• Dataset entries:
________

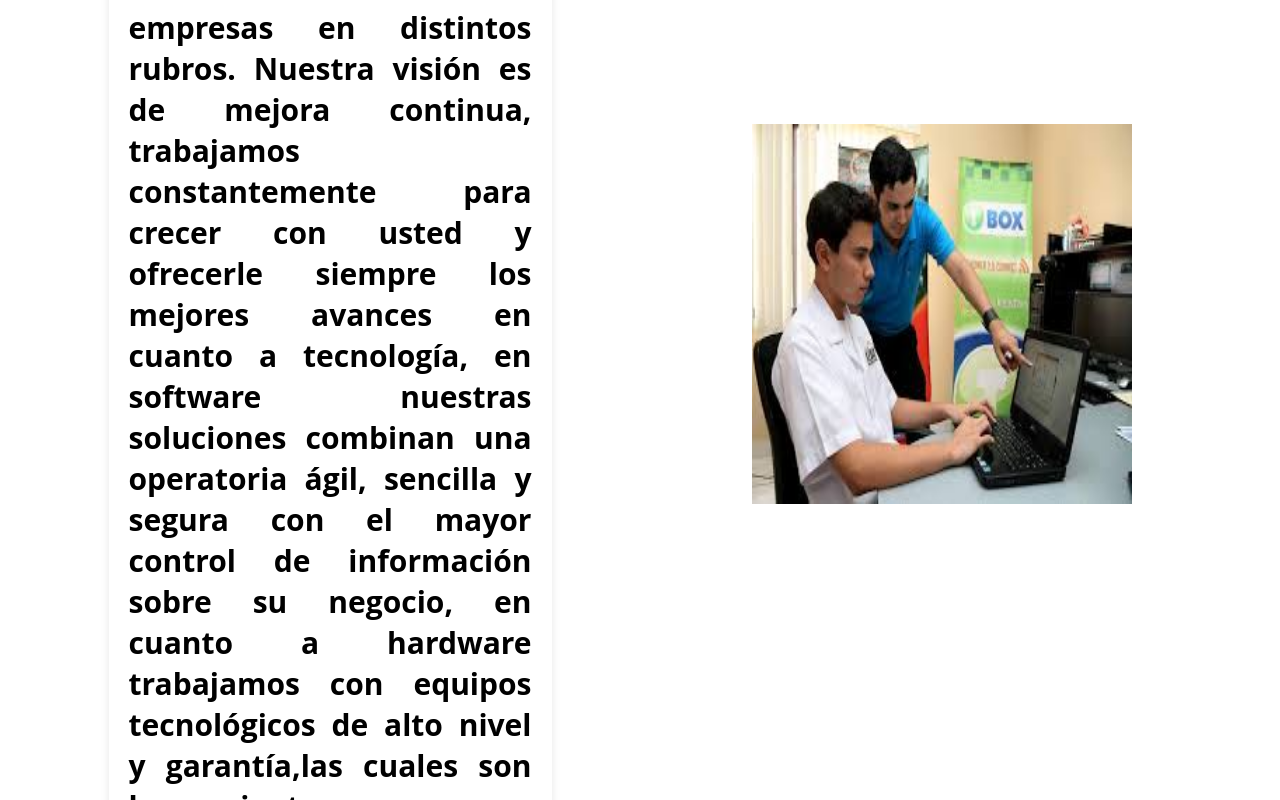
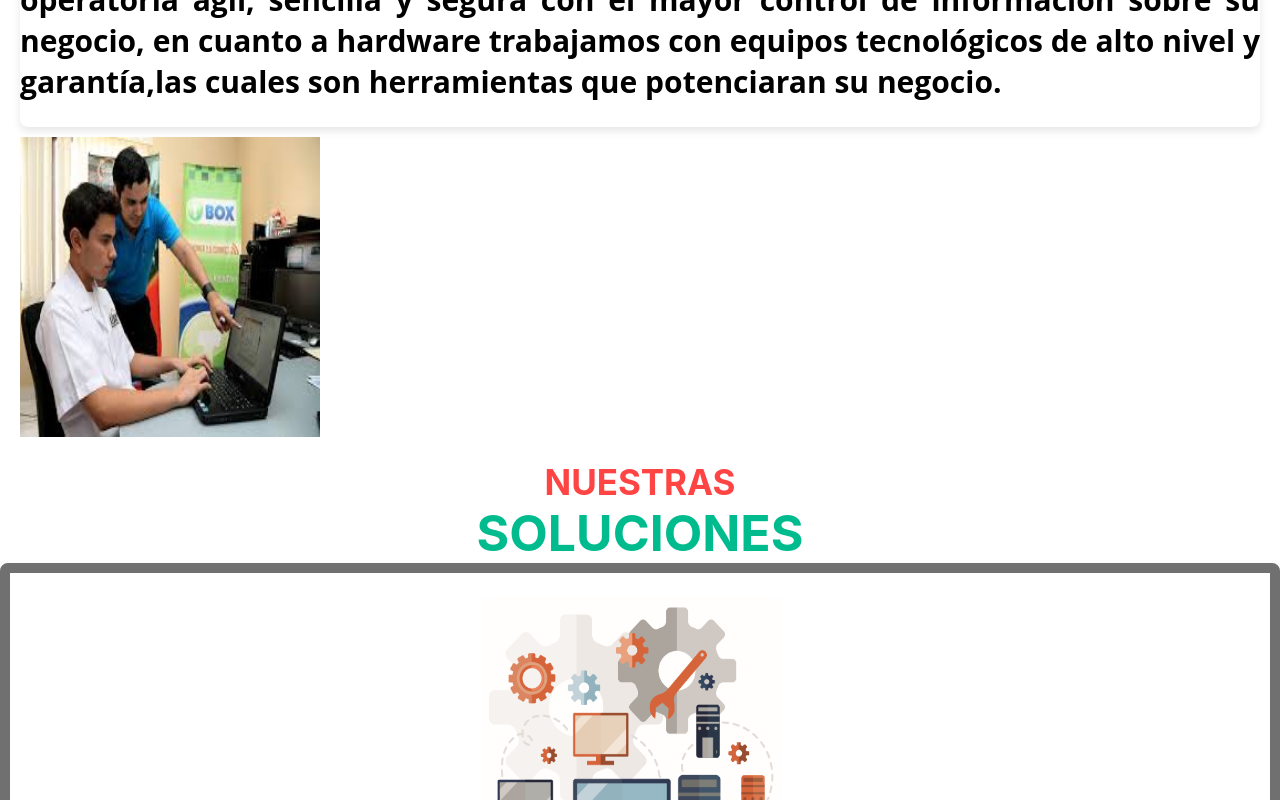
Before and after one commit to paleconsultores/consultaruc, a React (Create React App) app: page / in a window 1280 px wide. Shown: the part 1480-2280 px from the top of the page. Built offline with nearby package versions, Linux system fonts and the light colour scheme.

Commit message:
configuraciones de responsive falta resolver el menu

```diff
--- a/src/components/App/Home/2-Body/1-Information/CardInformation/CardInformation.css
+++ b/src/components/App/Home/2-Body/1-Information/CardInformation/CardInformation.css
@@ -8,9 +8,7 @@
     align-items: center;
     justify-content: center;
     height: auto;
-    width: 65%;
-    padding: 20px;
-    margin: 20px;
+
 }
 .card-information h1{
     font-family: 'Open Sans',  -apple-system, BlinkMacSystemFont, 'Segoe UI', Roboto, Oxygen, Ubuntu, Cantarell,'Helvetica Neue', sans-serif;
--- a/src/components/App/Home/2-Body/1-Information/Image/Image.css
+++ b/src/components/App/Home/2-Body/1-Information/Image/Image.css
@@ -1,5 +1,5 @@
 .image__image{
     margin-right: 1rem;
-    width: 380px;
-    height: 380px;
+    width: 300px;
+    height: 300px;
 }
--- a/src/components/App/Home/2-Body/1-Information/Information.css
+++ b/src/components/App/Home/2-Body/1-Information/Information.css
@@ -1,58 +1,18 @@
-
-
 .information{
-
-
-    margin: 0 auto;
-    max-width: 1800px;
-    height: auto;
-    background-color:transparent;
-    border-radius: 3px;
-    align-content: center;
-    align-items: center;
+  display: grid;
+  grid-template-rows: auto 1fr;
   padding: 20px;
-
 }
 
-  .information__row{
-    display: flex;
-    flex-direction: row;
-    flex-wrap: wrap;
-    width: 100%;
-    align-items: center;
+.information__info {
+  display: grid;
+  grid-template: repeat(1, minmax(900px, 1fr)) / repeat(2, minmax(900px, 400px));
+  gap: 10px;
   justify-content: center;
-    justify-items: center;
-
 }
 
-  .information_column{
-    display: flex;
-    flex-direction: column;
-    flex-basis: 100%;
-    flex: 1;
-    align-items: center;
-    justify-content: center;
-    justify-items: center;
-
-
+@media screen and (max-width : 1300px){
+  .information__info {
+    grid-template: repeat(1, minmax(200px, 1fr)) / 1fr;
   }
-
-  .information__left{
-
-    height:auto;
-    align-items: center;
-    justify-content: center;
-    justify-items: center;
-
-
 }
-
-  .information__right{
-
-    height:auto;
-    align-items: center;
-    justify-content: center;
-    justify-items: center;
-
-
-  }
--- a/src/components/App/Home/2-Body/1-Information/Information.js
+++ b/src/components/App/Home/2-Body/1-Information/Information.js
@@ -24,11 +24,10 @@ export function Information(){
 ]
 
     return(
-        <div className="information">
 
-        <div className="information__row">
-            <div  className="information_column">
-                <div className="information__left" >
+        <section className="information">
+            <div className="information__info">
+            <div className="information__item">
                     { _cardInformation.map((information) =>
                             <CardInformation
                                 type={information.type}
@@ -36,26 +35,50 @@ export function Information(){
                                 descripcion={information.descripcion}
                             />
                     )}
-
             </div>
-            </div>
-
-            <div  className="information_column">
-                <div className="information__right">
+            <div className="information__item">
             { _images.map((image) =>
                     <Image
                         type={image.type}
                         imageUrl={image.imageUrl}
                     />
                     )}
-
             </div>
-
             </div>
 
 
-        </div>
-        </div>
+        </section>
+
+
+
+        // <div className="information">
+
+        // <div className="information__row">
+        //     <div  className="information_column">
+        //         <div className="information__left" >
+        //             { _cardInformation.map((information) =>
+        //             <CardInformation
+        //                 type={information.type}
+        //                 title={information.title}
+        //                 descripcion={information.descripcion}
+        //             />
+        //             )}
+
+        //         </div>
+        //     </div>
+
+        //     <div  className="information_column">
+        //         <div className="information__right">
+        //             { _images.map((image) =>
+        //             <Image
+        //                 type={image.type}
+        //                 imageUrl={image.imageUrl}
+        //             />
+        //             )}
+        //         </div>
+        //     </div>
+        // </div>
+        // </div>
 
     );
 }
--- a/src/components/App/Home/2-Body/2-Solutions/CardSolutions/CardSolutions.css
+++ b/src/components/App/Home/2-Body/2-Solutions/CardSolutions/CardSolutions.css
@@ -6,8 +6,6 @@
     overflow: hidden;
     align-content: center;
     align-items: center;
-    width: 500px;
-    height: 800px;
     border:#707070 10px solid;
 }
 
@@ -20,14 +18,14 @@
 
 .card-solutions__image {
     margin-right: 1rem;
-    width: 380px;
-    height: 380px;
+    width: 300px;
+    height: 300px;
 }
 
 .card-solutions__seccionInfo h2{
 
     font-family: -apple-system, BlinkMacSystemFont, 'Segoe UI', Roboto, Oxygen, Ubuntu, Cantarell, 'Open Sans', 'Helvetica Neue', sans-serif;
-    font-size: 60px;
+    font-size: 45px;
     color: #FF4544;
     font-weight: bold;
     text-align: center;
@@ -44,7 +42,7 @@
 }
 .sizeButton{
       font-family: -apple-system, BlinkMacSystemFont, 'Segoe UI', Roboto, Oxygen, Ubuntu, Cantarell, 'Open Sans', 'Helvetica Neue', sans-serif;
-      font-size: 50px;
+      font-size: 30px;
       color: #4B75B8;
       font-weight: bold;
       text-align: center;
--- a/src/components/App/Home/2-Body/2-Solutions/Solutions.css
+++ b/src/components/App/Home/2-Body/2-Solutions/Solutions.css
@@ -1,8 +1,7 @@
   .solutions {
     display: grid;
     grid-template-rows: auto 1fr;
-    padding: 20px;
-    margin: 20px;
+
   }
 
   .solutions__info {
--- a/src/components/App/Home/2-Body/4-Services/CardService/CardService.css
+++ b/src/components/App/Home/2-Body/4-Services/CardService/CardService.css
@@ -1,8 +1,8 @@
 /* Card Service component */
 .card-service {
   border: 1px solid #707070;
-  width: 650px;
-  height: 780px;
+  /* width: 650px;
+  height: 780px; */
   justify-self: center;
   display: grid;
   grid-template-rows: repeat(3, 1fr);
@@ -30,7 +30,7 @@
 
 /* image of CardService component */
 .card-service__image {
-  height: 100%;
+  /* height: 100%; */
   width: inherit;
   justify-self: center;
 }
--- a/src/components/App/Home/2-Body/4-Services/Services.js
+++ b/src/components/App/Home/2-Body/4-Services/Services.js
@@ -29,7 +29,7 @@ export function Services() {
       type: 2,
       alt: 'sales',
       title: 'Ventas',
-      description: ''
+      description: 'Resolvemos tus dudas, brindandote soporte 15/6, con respuestas inmediatas y tu operacion este asegurada'
     }
   ]
 
--- a/src/components/App/Home/2-Body/Body.js
+++ b/src/components/App/Home/2-Body/Body.js
@@ -18,8 +18,8 @@ export class Body extends React.Component {
       <div className="contenedor">
 
         <div className="animaciones">
-          <img className="ImgHex shadow" src={redhexs}></img>
-          <img className="ImgHex" src={redhex}></img>
+          {/* <img className="ImgHex shadow" src={redhexs}></img>
+          <img className="ImgHex" src={redhex}></img> */}
 
           <img  className="sizeImage" src={fondo}/>
 
--- a/src/index.css
+++ b/src/index.css
@@ -38,10 +38,10 @@ code {
 
 /* title element with medium modifier*/
 .title--medium {
-  font-size: 45px;
+  font-size: 35px;
 }
 
 /* title element with large modifier*/
 .title--large {
-  font-size: 95px;
+  font-size: 50px;
 }
```
Lines whose indentation alone changed are shown as unchanged.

________

• Exercise prompt: Restate the data word for word while omitting each picture.

• Result of this exercise:
Before and after one commit to paleconsultores/consultaruc, a React (Create React App) app: page / in a window 1280 px wide. Shown: the part 1480-2280 px from the top of the page. Built offline with nearby package versions, Linux system fonts and the light colour scheme.

Commit message:
configuraciones de responsive falta resolver el menu

```diff
--- a/src/components/App/Home/2-Body/1-Information/CardInformation/CardInformation.css
+++ b/src/components/App/Home/2-Body/1-Information/CardInformation/CardInformation.css
@@ -8,9 +8,7 @@
     align-items: center;
     justify-content: center;
     height: auto;
-    width: 65%;
-    padding: 20px;
-    margin: 20px;
+
 }
 .card-information h1{
     font-family: 'Open Sans',  -apple-system, BlinkMacSystemFont, 'Segoe UI', Roboto, Oxygen, Ubuntu, Cantarell,'Helvetica Neue', sans-serif;
--- a/src/components/App/Home/2-Body/1-Information/Image/Image.css
+++ b/src/components/App/Home/2-Body/1-Information/Image/Image.css
@@ -1,5 +1,5 @@
 .image__image{
     margin-right: 1rem;
-    width: 380px;
-    height: 380px;
+    width: 300px;
+    height: 300px;
 }
--- a/src/components/App/Home/2-Body/1-Information/Information.css
+++ b/src/components/App/Home/2-Body/1-Information/Information.css
@@ -1,58 +1,18 @@
-
-
 .information{
-
-
-    margin: 0 auto;
-    max-width: 1800px;
-    height: auto;
-    background-color:transparent;
-    border-radius: 3px;
-    align-content: center;
-    align-items: center;
+  display: grid;
+  grid-template-rows: auto 1fr;
   padding: 20px;
-
 }
 
-  .information__row{
-    display: flex;
-    flex-direction: row;
-    flex-wrap: wrap;
-    width: 100%;
-    align-items: center;
+.information__info {
+  display: grid;
+  grid-template: repeat(1, minmax(900px, 1fr)) / repeat(2, minmax(900px, 400px));
+  gap: 10px;
   justify-content: center;
-    justify-items: center;
-
 }
 
-  .information_column{
-    display: flex;
-    flex-direction: column;
-    flex-basis: 100%;
-    flex: 1;
-    align-items: center;
-    justify-content: center;
-    justify-items: center;
-
-
+@media screen and (max-width : 1300px){
+  .information__info {
+    grid-template: repeat(1, minmax(200px, 1fr)) / 1fr;
   }
-
-  .information__left{
-
-    height:auto;
-    align-items: center;
-    justify-content: center;
-    justify-items: center;
-
-
 }
-
-  .information__right{
-
-    height:auto;
-    align-items: center;
-    justify-content: center;
-    justify-items: center;
-
-
-  }
--- a/src/components/App/Home/2-Body/1-Information/Information.js
+++ b/src/components/App/Home/2-Body/1-Information/Information.js
@@ -24,11 +24,10 @@ export function Information(){
 ]
 
     return(
-        <div className="information">
 
-        <div className="information__row">
-            <div  className="information_column">
-                <div className="information__left" >
+        <section className="information">
+            <div className="information__info">
+            <div className="information__item">
                     { _cardInformation.map((information) =>
                             <CardInformation
                                 type={information.type}
@@ -36,26 +35,50 @@ export function Information(){
                                 descripcion={information.descripcion}
                             />
                     )}
-
             </div>
-            </div>
-
-            <div  className="information_column">
-                <div className="information__right">
+            <div className="information__item">
             { _images.map((image) =>
                     <Image
                         type={image.type}
                         imageUrl={image.imageUrl}
                     />
                     )}
-
             </div>
-
             </div>
 
 
-        </div>
-        </div>
+        </section>
+
+
+
+        // <div className="information">
+
+        // <div className="information__row">
+        //     <div  className="information_column">
+        //         <div className="information__left" >
+        //             { _cardInformation.map((information) =>
+        //             <CardInformation
+        //                 type={information.type}
+        //                 title={information.title}
+        //                 descripcion={information.descripcion}
+        //             />
+        //             )}
+
+        //         </div>
+        //     </div>
+
+        //     <div  className="information_column">
+        //         <div className="information__right">
+        //             { _images.map((image) =>
+        //             <Image
+        //                 type={image.type}
+        //                 imageUrl={image.imageUrl}
+        //             />
+        //             )}
+        //         </div>
+        //     </div>
+        // </div>
+        // </div>
 
     );
 }
--- a/src/components/App/Home/2-Body/2-Solutions/CardSolutions/CardSolutions.css
+++ b/src/components/App/Home/2-Body/2-Solutions/CardSolutions/CardSolutions.css
@@ -6,8 +6,6 @@
     overflow: hidden;
     align-content: center;
     align-items: center;
-    width: 500px;
-    height: 800px;
     border:#707070 10px solid;
 }
 
@@ -20,14 +18,14 @@
 
 .card-solutions__image {
     margin-right: 1rem;
-    width: 380px;
-    height: 380px;
+    width: 300px;
+    height: 300px;
 }
 
 .card-solutions__seccionInfo h2{
 
     font-family: -apple-system, BlinkMacSystemFont, 'Segoe UI', Roboto, Oxygen, Ubuntu, Cantarell, 'Open Sans', 'Helvetica Neue', sans-serif;
-    font-size: 60px;
+    font-size: 45px;
     color: #FF4544;
     font-weight: bold;
     text-align: center;
@@ -44,7 +42,7 @@
 }
 .sizeButton{
       font-family: -apple-system, BlinkMacSystemFont, 'Segoe UI', Roboto, Oxygen, Ubuntu, Cantarell, 'Open Sans', 'Helvetica Neue', sans-serif;
-      font-size: 50px;
+      font-size: 30px;
       color: #4B75B8;
       font-weight: bold;
       text-align: center;
--- a/src/components/App/Home/2-Body/2-Solutions/Solutions.css
+++ b/src/components/App/Home/2-Body/2-Solutions/Solutions.css
@@ -1,8 +1,7 @@
   .solutions {
     display: grid;
     grid-template-rows: auto 1fr;
-    padding: 20px;
-    margin: 20px;
+
   }
 
   .solutions__info {
--- a/src/components/App/Home/2-Body/4-Services/CardService/CardService.css
+++ b/src/components/App/Home/2-Body/4-Services/CardService/CardService.css
@@ -1,8 +1,8 @@
 /* Card Service component */
 .card-service {
   border: 1px solid #707070;
-  width: 650px;
-  height: 780px;
+  /* width: 650px;
+  height: 780px; */
   justify-self: center;
   display: grid;
   grid-template-rows: repeat(3, 1fr);
@@ -30,7 +30,7 @@
 
 /* image of CardService component */
 .card-service__image {
-  height: 100%;
+  /* height: 100%; */
   width: inherit;
   justify-self: center;
 }
--- a/src/components/App/Home/2-Body/4-Services/Services.js
+++ b/src/components/App/Home/2-Body/4-Services/Services.js
@@ -29,7 +29,7 @@ export function Services() {
       type: 2,
       alt: 'sales',
       title: 'Ventas',
-      description: ''
+      description: 'Resolvemos tus dudas, brindandote soporte 15/6, con respuestas inmediatas y tu operacion este asegurada'
     }
   ]
 
--- a/src/components/App/Home/2-Body/Body.js
+++ b/src/components/App/Home/2-Body/Body.js
@@ -18,8 +18,8 @@ export class Body extends React.Component {
       <div className="contenedor">
 
         <div className="animaciones">
-          <img className="ImgHex shadow" src={redhexs}></img>
-          <img className="ImgHex" src={redhex}></img>
+          {/* <img className="ImgHex shadow" src={redhexs}></img>
+          <img className="ImgHex" src={redhex}></img> */}
 
           <img  className="sizeImage" src={fondo}/>
 
--- a/src/index.css
+++ b/src/index.css
@@ -38,10 +38,10 @@ code {
 
 /* title element with medium modifier*/
 .title--medium {
-  font-size: 45px;
+  font-size: 35px;
 }
 
 /* title element with large modifier*/
 .title--large {
-  font-size: 95px;
+  font-size: 50px;
 }
```
Lines whose indentation alone changed are shown as unchanged.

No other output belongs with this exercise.